Segment Start: INFORMATION SUPPLIED
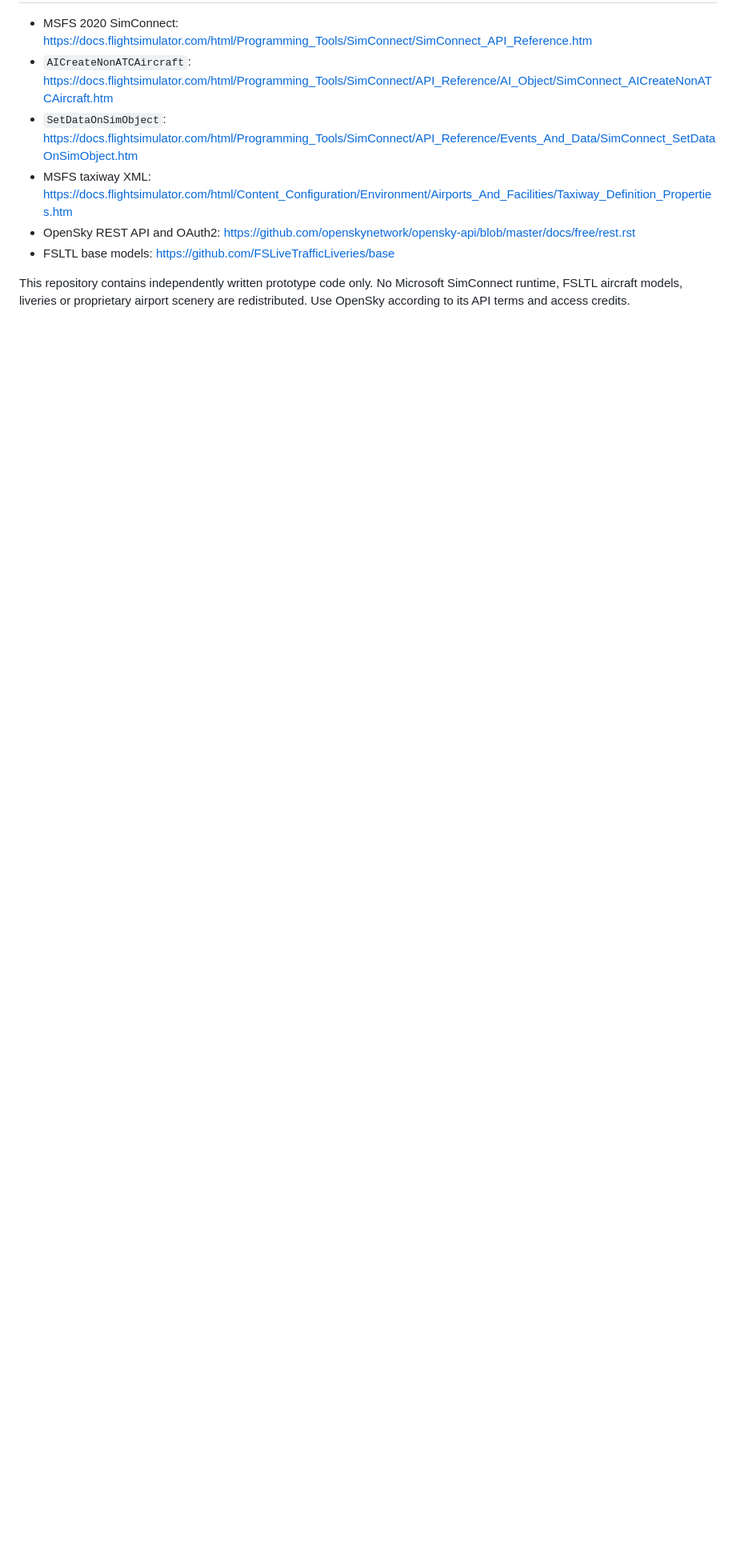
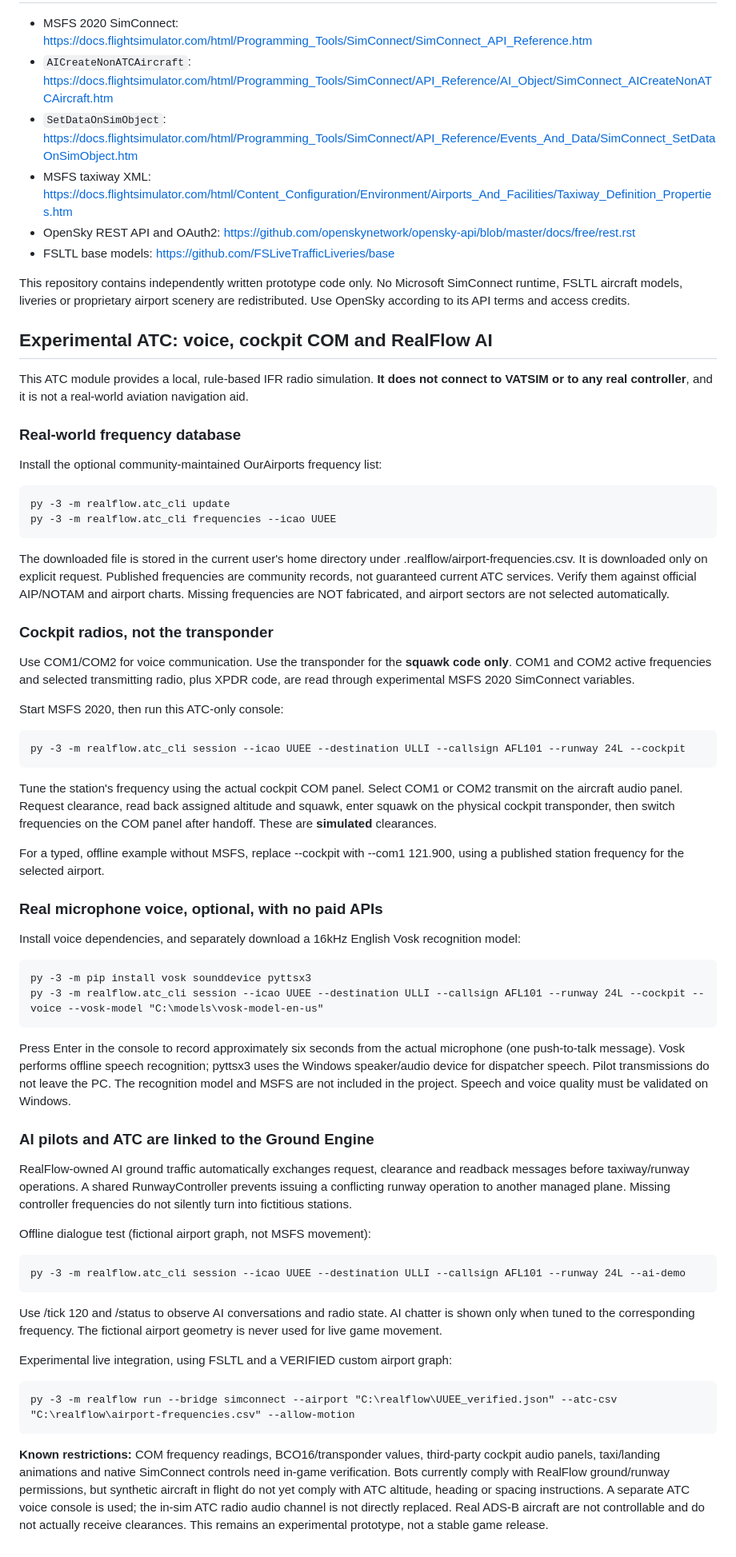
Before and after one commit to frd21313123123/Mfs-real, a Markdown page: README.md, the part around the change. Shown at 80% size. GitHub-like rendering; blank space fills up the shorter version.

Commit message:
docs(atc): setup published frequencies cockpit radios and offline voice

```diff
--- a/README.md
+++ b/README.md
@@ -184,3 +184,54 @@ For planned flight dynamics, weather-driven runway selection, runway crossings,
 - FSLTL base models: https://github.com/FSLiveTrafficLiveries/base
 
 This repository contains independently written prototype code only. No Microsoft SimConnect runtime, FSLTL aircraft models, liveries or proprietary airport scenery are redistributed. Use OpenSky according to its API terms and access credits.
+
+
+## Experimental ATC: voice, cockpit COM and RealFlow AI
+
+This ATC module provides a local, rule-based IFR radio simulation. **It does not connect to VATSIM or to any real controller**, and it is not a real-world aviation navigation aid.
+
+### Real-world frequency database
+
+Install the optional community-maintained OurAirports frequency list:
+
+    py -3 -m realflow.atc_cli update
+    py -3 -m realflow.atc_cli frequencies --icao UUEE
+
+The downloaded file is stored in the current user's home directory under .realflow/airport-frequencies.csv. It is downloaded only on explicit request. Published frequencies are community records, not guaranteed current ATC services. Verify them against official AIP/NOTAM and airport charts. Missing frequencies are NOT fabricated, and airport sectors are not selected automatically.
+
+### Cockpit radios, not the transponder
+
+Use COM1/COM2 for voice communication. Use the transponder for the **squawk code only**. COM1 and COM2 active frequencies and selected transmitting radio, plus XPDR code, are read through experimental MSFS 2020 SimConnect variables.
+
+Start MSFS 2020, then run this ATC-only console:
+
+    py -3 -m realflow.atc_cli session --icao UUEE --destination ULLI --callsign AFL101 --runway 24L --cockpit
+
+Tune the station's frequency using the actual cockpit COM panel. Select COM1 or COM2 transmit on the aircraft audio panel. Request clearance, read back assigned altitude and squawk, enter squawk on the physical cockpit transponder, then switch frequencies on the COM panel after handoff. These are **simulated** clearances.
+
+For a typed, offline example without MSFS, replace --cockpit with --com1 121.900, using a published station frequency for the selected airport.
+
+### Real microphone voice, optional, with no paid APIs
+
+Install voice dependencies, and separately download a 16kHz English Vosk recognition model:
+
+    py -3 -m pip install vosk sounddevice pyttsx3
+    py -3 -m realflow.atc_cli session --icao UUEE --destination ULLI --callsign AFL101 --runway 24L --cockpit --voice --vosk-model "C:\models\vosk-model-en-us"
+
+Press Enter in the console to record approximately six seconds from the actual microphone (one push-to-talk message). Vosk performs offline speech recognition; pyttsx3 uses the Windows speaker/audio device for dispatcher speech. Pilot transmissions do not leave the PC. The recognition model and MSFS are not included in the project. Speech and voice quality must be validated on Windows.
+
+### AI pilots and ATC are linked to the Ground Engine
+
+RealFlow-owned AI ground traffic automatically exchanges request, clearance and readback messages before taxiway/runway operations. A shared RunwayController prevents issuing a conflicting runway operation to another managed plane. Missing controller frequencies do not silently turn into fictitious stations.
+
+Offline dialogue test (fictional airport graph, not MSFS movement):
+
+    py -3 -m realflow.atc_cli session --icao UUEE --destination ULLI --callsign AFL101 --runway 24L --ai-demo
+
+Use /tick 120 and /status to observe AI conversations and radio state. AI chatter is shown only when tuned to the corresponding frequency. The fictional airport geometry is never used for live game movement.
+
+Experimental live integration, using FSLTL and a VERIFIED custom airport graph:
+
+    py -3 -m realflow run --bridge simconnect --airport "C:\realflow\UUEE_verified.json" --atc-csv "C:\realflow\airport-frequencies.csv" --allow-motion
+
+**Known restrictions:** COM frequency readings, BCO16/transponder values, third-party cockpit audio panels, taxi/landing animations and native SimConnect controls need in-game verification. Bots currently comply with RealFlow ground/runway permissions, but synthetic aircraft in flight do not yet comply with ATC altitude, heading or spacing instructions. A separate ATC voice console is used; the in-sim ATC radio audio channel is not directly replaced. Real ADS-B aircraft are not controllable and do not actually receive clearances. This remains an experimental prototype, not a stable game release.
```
Segment End: INFORMATION SUPPLIED
- _THE TASK_
Reproduce the material word for word, but without its images.

- _PROBLEM SOLUTION_
Before and after one commit to frd21313123123/Mfs-real, a Markdown page: README.md, the part around the change. Shown at 80% size. GitHub-like rendering; blank space fills up the shorter version.

Commit message:
docs(atc): setup published frequencies cockpit radios and offline voice

```diff
--- a/README.md
+++ b/README.md
@@ -184,3 +184,54 @@ For planned flight dynamics, weather-driven runway selection, runway crossings,
 - FSLTL base models: https://github.com/FSLiveTrafficLiveries/base
 
 This repository contains independently written prototype code only. No Microsoft SimConnect runtime, FSLTL aircraft models, liveries or proprietary airport scenery are redistributed. Use OpenSky according to its API terms and access credits.
+
+
+## Experimental ATC: voice, cockpit COM and RealFlow AI
+
+This ATC module provides a local, rule-based IFR radio simulation. **It does not connect to VATSIM or to any real controller**, and it is not a real-world aviation navigation aid.
+
+### Real-world frequency database
+
+Install the optional community-maintained OurAirports frequency list:
+
+    py -3 -m realflow.atc_cli update
+    py -3 -m realflow.atc_cli frequencies --icao UUEE
+
+The downloaded file is stored in the current user's home directory under .realflow/airport-frequencies.csv. It is downloaded only on explicit request. Published frequencies are community records, not guaranteed current ATC services. Verify them against official AIP/NOTAM and airport charts. Missing frequencies are NOT fabricated, and airport sectors are not selected automatically.
+
+### Cockpit radios, not the transponder
+
+Use COM1/COM2 for voice communication. Use the transponder for the **squawk code only**. COM1 and COM2 active frequencies and selected transmitting radio, plus XPDR code, are read through experimental MSFS 2020 SimConnect variables.
+
+Start MSFS 2020, then run this ATC-only console:
+
+    py -3 -m realflow.atc_cli session --icao UUEE --destination ULLI --callsign AFL101 --runway 24L --cockpit
+
+Tune the station's frequency using the actual cockpit COM panel. Select COM1 or COM2 transmit on the aircraft audio panel. Request clearance, read back assigned altitude and squawk, enter squawk on the physical cockpit transponder, then switch frequencies on the COM panel after handoff. These are **simulated** clearances.
+
+For a typed, offline example without MSFS, replace --cockpit with --com1 121.900, using a published station frequency for the selected airport.
+
+### Real microphone voice, optional, with no paid APIs
+
+Install voice dependencies, and separately download a 16kHz English Vosk recognition model:
+
+    py -3 -m pip install vosk sounddevice pyttsx3
+    py -3 -m realflow.atc_cli session --icao UUEE --destination ULLI --callsign AFL101 --runway 24L --cockpit --voice --vosk-model "C:\models\vosk-model-en-us"
+
+Press Enter in the console to record approximately six seconds from the actual microphone (one push-to-talk message). Vosk performs offline speech recognition; pyttsx3 uses the Windows speaker/audio device for dispatcher speech. Pilot transmissions do not leave the PC. The recognition model and MSFS are not included in the project. Speech and voice quality must be validated on Windows.
+
+### AI pilots and ATC are linked to the Ground Engine
+
+RealFlow-owned AI ground traffic automatically exchanges request, clearance and readback messages before taxiway/runway operations. A shared RunwayController prevents issuing a conflicting runway operation to another managed plane. Missing controller frequencies do not silently turn into fictitious stations.
+
+Offline dialogue test (fictional airport graph, not MSFS movement):
+
+    py -3 -m realflow.atc_cli session --icao UUEE --destination ULLI --callsign AFL101 --runway 24L --ai-demo
+
+Use /tick 120 and /status to observe AI conversations and radio state. AI chatter is shown only when tuned to the corresponding frequency. The fictional airport geometry is never used for live game movement.
+
+Experimental live integration, using FSLTL and a VERIFIED custom airport graph:
+
+    py -3 -m realflow run --bridge simconnect --airport "C:\realflow\UUEE_verified.json" --atc-csv "C:\realflow\airport-frequencies.csv" --allow-motion
+
+**Known restrictions:** COM frequency readings, BCO16/transponder values, third-party cockpit audio panels, taxi/landing animations and native SimConnect controls need in-game verification. Bots currently comply with RealFlow ground/runway permissions, but synthetic aircraft in flight do not yet comply with ATC altitude, heading or spacing instructions. A separate ATC voice console is used; the in-sim ATC radio audio channel is not directly replaced. Real ADS-B aircraft are not controllable and do not actually receive clearances. This remains an experimental prototype, not a stable game release.
```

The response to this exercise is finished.